| WHAT THIS TASK INVOLVES |
Whenever a line in the records below contains "shown", pick it out.

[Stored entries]
= Beginning of Section =

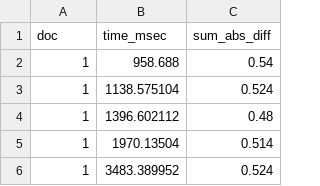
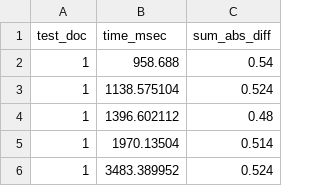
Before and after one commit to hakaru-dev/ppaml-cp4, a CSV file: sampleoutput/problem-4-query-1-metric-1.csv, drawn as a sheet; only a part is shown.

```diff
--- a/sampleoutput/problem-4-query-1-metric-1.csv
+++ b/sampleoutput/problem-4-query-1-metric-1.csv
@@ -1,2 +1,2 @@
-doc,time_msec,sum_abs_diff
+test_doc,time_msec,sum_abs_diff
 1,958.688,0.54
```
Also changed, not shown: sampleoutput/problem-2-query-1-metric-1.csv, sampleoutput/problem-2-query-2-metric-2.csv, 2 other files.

= End of Section =

| ANSWER AREA |
Before and after one commit to hakaru-dev/ppaml-cp4, a CSV file: sampleoutput/problem-4-query-1-metric-1.csv, drawn as a sheet; only a part is shown.
Also changed, not shown: sampleoutput/problem-2-query-1-metric-1.csv, sampleoutput/problem-2-query-2-metric-2.csv, 2 other files.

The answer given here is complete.